Thunderbolt 3 comes to Linux PCs

Dell is bringing Thunderbolt 3 to Linux systems via its upcoming XPS 13 Developer Edition laptop

Already compatible with Windows PCs and Macs, the super-fast Thunderbolt 3 connector technology will soon also work with Linux PCs.

The technology will be featured in a new model of Dell's upcoming XPS 13 Developer Edition, which will have Ubuntu Linux. Thunderbolt 3 will be available via a USB Type-C port.

The PC maker is building driver support for Thunderbolt 3 and USB Type-C into the XPS 13 Developer Edition, wrote a Dell employee in a company forum.

Thunderbolt 3 is a connector technology that can hook up PCs to external peripherals like storage and monitors. It's like USB, but four times faster. A 4K movie could be transferred from an external storage device to a PC in 30 seconds.

Linux PCs will be a lot more capable with Thunderbolt 3. Users will be able to connect two 4K monitors simultaneously, connect to external graphics cards and establish a peer-to-peer network with other Linux PCs.

Thunderbolt 3 was introduced last year, and can transfer data at a whopping 40Gbps (bits per second). That is twice as fast as Thunderbolt 2, which was introduced in 2014.

The biggest change in Thunderbolt 3 is a move away from proprietary connectors to USB Type-C ports and cables. USB Type-C connectors are being added to PCs, but a special controller is needed for the port to be Thunderbolt 3-capable.

Thunderbolt 3 also supports Gigabit Ethernet, DisplayPort and the PCI-Express data transfer protocol.

But questions remain as to whether Thunderbolt 3 peripherals -- which need separate drivers -- will actually work on Linux PCs. No peripheral on the Thunderbolt Web site is listed as being Linux compatible.

Over time, more Linux PCs will be Thunderbolt 3 ready. Intel has already implemented Thunderbolt 3 drivers in the Linux kernel, a spokesman for the chip-maker said.

The XPS 13 Developer Edition laptop -- which is part of an internal Dell Linux development effort called "Project Sputnik" -- will have an Intel sixth-generation Core processor code-named Skylake. The laptop is expected to become available soon.

Project Sputnik started off an as experiment four years ago to bring Linux to thin-and-light laptops with touchscreens.
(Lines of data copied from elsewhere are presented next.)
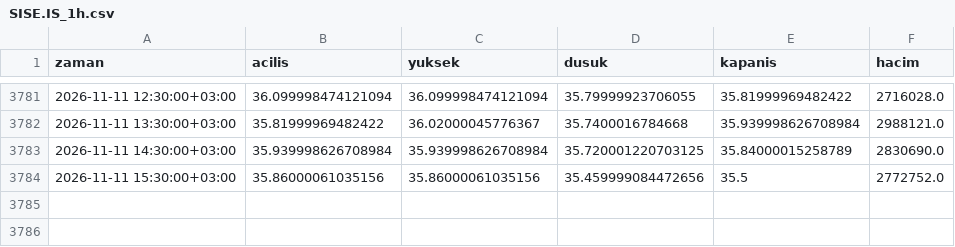
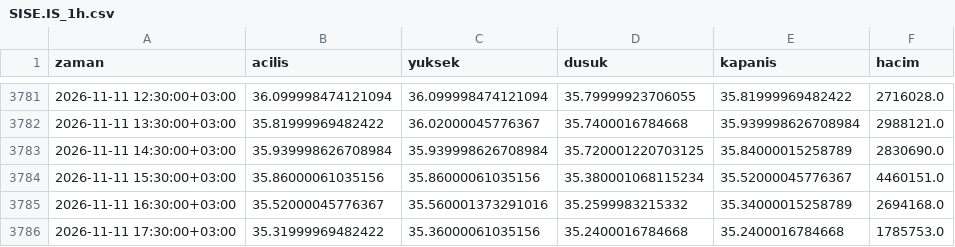
Before and after one commit to yilmazfatih-cyber/Deneme, a CSV file: veri/saatlik/SISE.IS_1h.csv, drawn as a sheet; only a part is shown, gaps mark what is left out.

```diff
--- a/veri/saatlik/SISE.IS_1h.csv
+++ b/veri/saatlik/SISE.IS_1h.csv
@@ -3783,2 +3783,4 @@ zaman,acilis,yuksek,dusuk,kapanis,hacim
 2026-11-11 14:30:00+03:00,35.939998626708984,35.939998626708984,35.720001220703125,35.84000015258789,2830690.0
-2026-11-11 15:30:00+03:00,35.86000061035156,35.86000061035156,35.459999084472656,35.5,2772752.0
+2026-11-11 15:30:00+03:00,35.86000061035156,35.86000061035156,35.380001068115234,35.52000045776367,4460151.0
+2026-11-11 16:30:00+03:00,35.52000045776367,35.560001373291016,35.2599983215332,35.34000015258789,2694168.0
+2026-11-11 17:30:00+03:00,35.31999969482422,35.36000061035156,35.2400016784668,35.2400016784668,1785753.0
```
Also changed, not shown: veri/saatlik/AKSEN.IS_1h.csv, veri/saatlik/HALKB.IS_1h.csv, 37 other files.
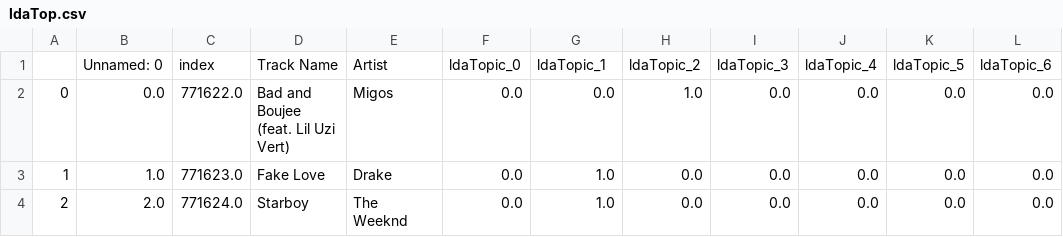
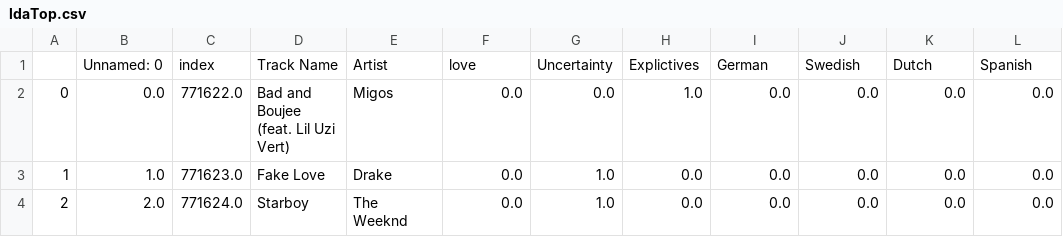
Before and after one commit to adisrivatsan/PopularSongs, a CSV file: ldaTop.csv, drawn as a sheet; only a part is shown; removed rows and columns are numbered as before the commit, all else as after; the diff names each change by its address in the sheet, - before the commit and + after, or states it on an @@ line.

Commit message:
lda model column names update

```diff
--- a/ldaTop.csv
+++ b/ldaTop.csv
-row 1:  | Unnamed: 0 | index | Track Name | Artist | ldaTopic_0 | ldaTopic_1 | ldaTopic_2 | ldaTopic_3 | ldaTopic_4 | ldaTopic_5 | ldaTopic_6
+row 1:  | Unnamed: 0 | index | Track Name | Artist | love | Uncertainty | Explictives | German | Swedish | Dutch | Spanish
```
Also changed, not shown: 1 other file.
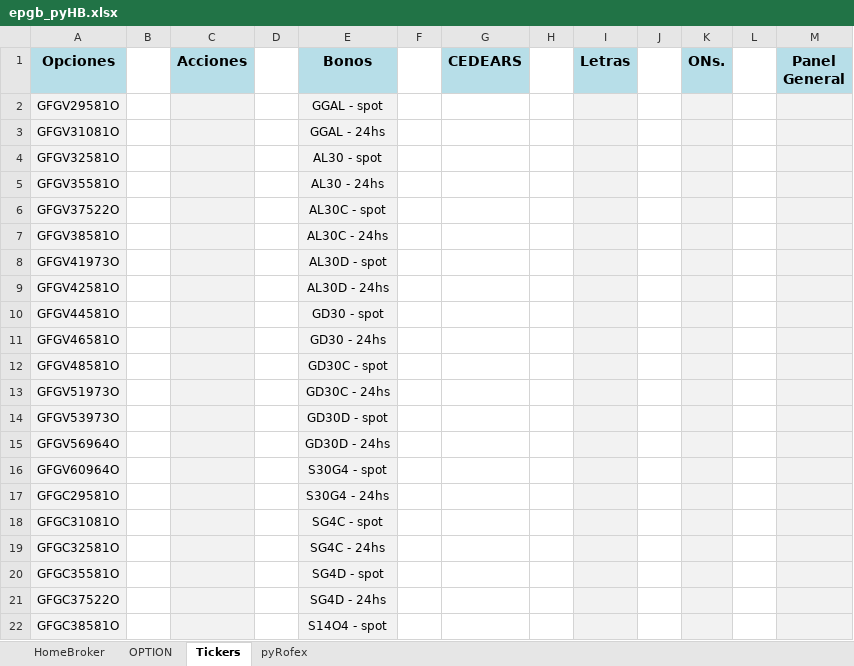
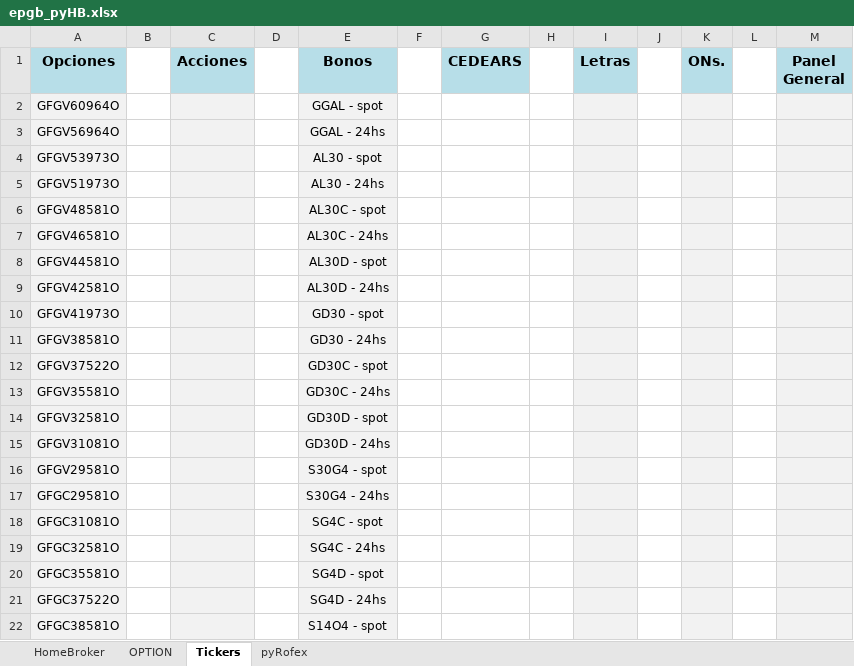
Before and after one commit to piolifl/pyHomeBroker, an Excel workbook: epgb_pyHB.xlsx, sheet Tickers, drawn as a sheet; only a part is shown; values as stored, in another font and other column widths than the file's, no borders; the diff covers the shown part only; the diff names each change by its address in the sheet, - before the commit and + after, or states it on an @@ line.

```diff
--- a/epgb_pyHB.xlsx (sheet Tickers)
+++ b/epgb_pyHB.xlsx (sheet Tickers)
-A2 (Opciones): GFGV29581O
+A2 (Opciones): GFGV60964O
-A3 (Opciones): GFGV31081O
+A3 (Opciones): GFGV56964O
-A4 (Opciones): GFGV32581O
+A4 (Opciones): GFGV53973O
-A5 (Opciones): GFGV35581O
+A5 (Opciones): GFGV51973O
-A6 (Opciones): GFGV37522O
+A6 (Opciones): GFGV48581O
-A7 (Opciones): GFGV38581O
+A7 (Opciones): GFGV46581O
-A8 (Opciones): GFGV41973O
+A8 (Opciones): GFGV44581O
-A10 (Opciones): GFGV44581O
+A10 (Opciones): GFGV41973O
-A11 (Opciones): GFGV46581O
+A11 (Opciones): GFGV38581O
-A12 (Opciones): GFGV48581O
+A12 (Opciones): GFGV37522O
-A13 (Opciones): GFGV51973O
+A13 (Opciones): GFGV35581O
-A14 (Opciones): GFGV53973O
+A14 (Opciones): GFGV32581O
-A15 (Opciones): GFGV56964O
+A15 (Opciones): GFGV31081O
-A16 (Opciones): GFGV60964O
+A16 (Opciones): GFGV29581O
```
Also changed, not shown: 14 edited cells elsewhere in this sheet, sheet HomeBroker, sheet OPTION, formulas that keep their value, hidden cells, 1 other file.
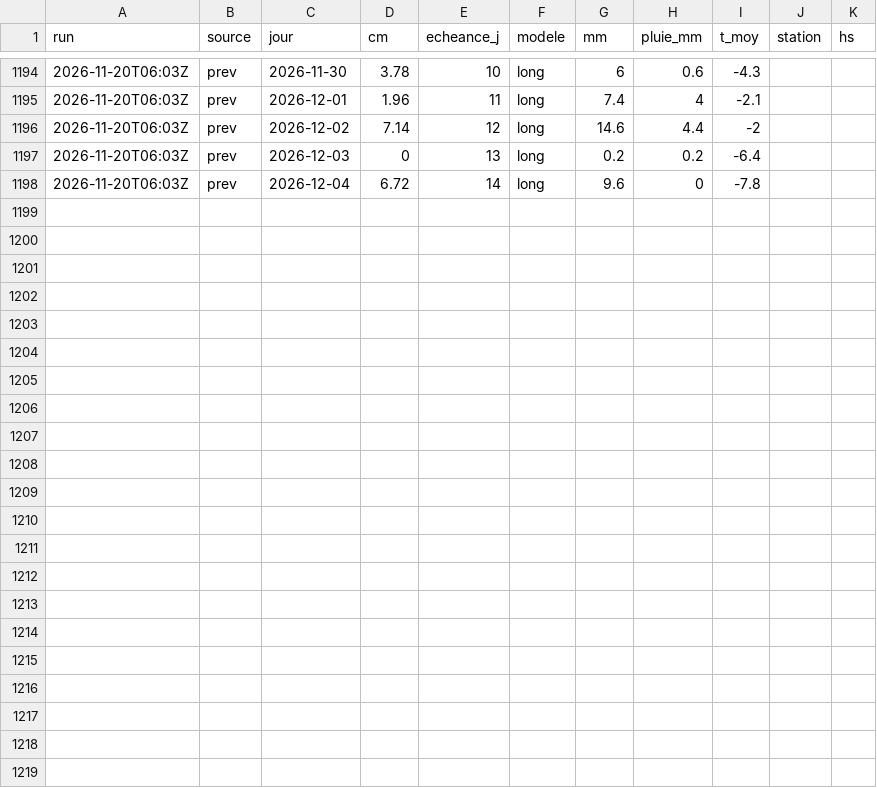
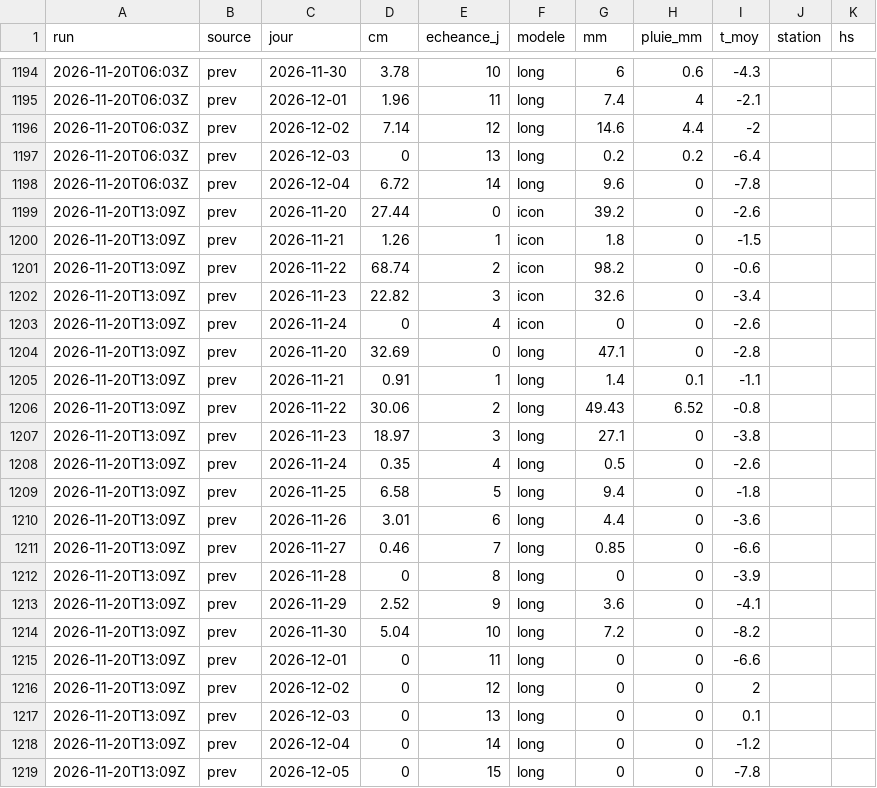
Before and after one commit to gregorysticher/meteo-alert, a CSV file: data/neige.csv, drawn as a sheet; only a part is shown, gaps mark what is left out.

Commit message:
chore: alerte neige annoncée / journal neige [skip ci]

```diff
--- a/data/neige.csv
+++ b/data/neige.csv
@@ -1198 +1198,22 @@ run,source,jour,cm,echeance_j,modele,mm,pluie_mm,t_moy,station,hs
 2026-11-20T06:03Z,prev,2026-12-04,6.72,14,long,9.6,0,-7.8,,
+2026-11-20T13:09Z,prev,2026-11-20,27.44,0,icon,39.2,0,-2.6,,
+2026-11-20T13:09Z,prev,2026-11-21,1.26,1,icon,1.8,0,-1.5,,
+2026-11-20T13:09Z,prev,2026-11-22,68.74,2,icon,98.2,0,-0.6,,
+2026-11-20T13:09Z,prev,2026-11-23,22.82,3,icon,32.6,0,-3.4,,
+2026-11-20T13:09Z,prev,2026-11-24,0,4,icon,0,0,-2.6,,
+2026-11-20T13:09Z,prev,2026-11-20,32.69,0,long,47.1,0,-2.8,,
+2026-11-20T13:09Z,prev,2026-11-21,0.91,1,long,1.4,0.1,-1.1,,
+2026-11-20T13:09Z,prev,2026-11-22,30.06,2,long,49.43,6.52,-0.8,,
+2026-11-20T13:09Z,prev,2026-11-23,18.97,3,long,27.1,0,-3.8,,
+2026-11-20T13:09Z,prev,2026-11-24,0.35,4,long,0.5,0,-2.6,,
+2026-11-20T13:09Z,prev,2026-11-25,6.58,5,long,9.4,0,-1.8,,
+2026-11-20T13:09Z,prev,2026-11-26,3.01,6,long,4.4,0,-3.6,,
+2026-11-20T13:09Z,prev,2026-11-27,0.46,7,long,0.85,0,-6.6,,
+2026-11-20T13:09Z,prev,2026-11-28,0,8,long,0,0,-3.9,,
+2026-11-20T13:09Z,prev,2026-11-29,2.52,9,long,3.6,0,-4.1,,
+2026-11-20T13:09Z,prev,2026-11-30,5.04,10,long,7.2,0,-8.2,,
+2026-11-20T13:09Z,prev,2026-12-01,0,11,long,0,0,-6.6,,
+2026-11-20T13:09Z,prev,2026-12-02,0,12,long,0,0,2,,
+2026-11-20T13:09Z,prev,2026-12-03,0,13,long,0,0,0.1,,
+2026-11-20T13:09Z,prev,2026-12-04,0,14,long,0,0,-1.2,,
+2026-11-20T13:09Z,prev,2026-12-05,0,15,long,0,0,-7.8,,
```
Also changed, not shown: 1 other file.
Sputnik has evolved into a larger effort to develop tools and drivers for hardware like Thunderbolt 3 to work on Linux.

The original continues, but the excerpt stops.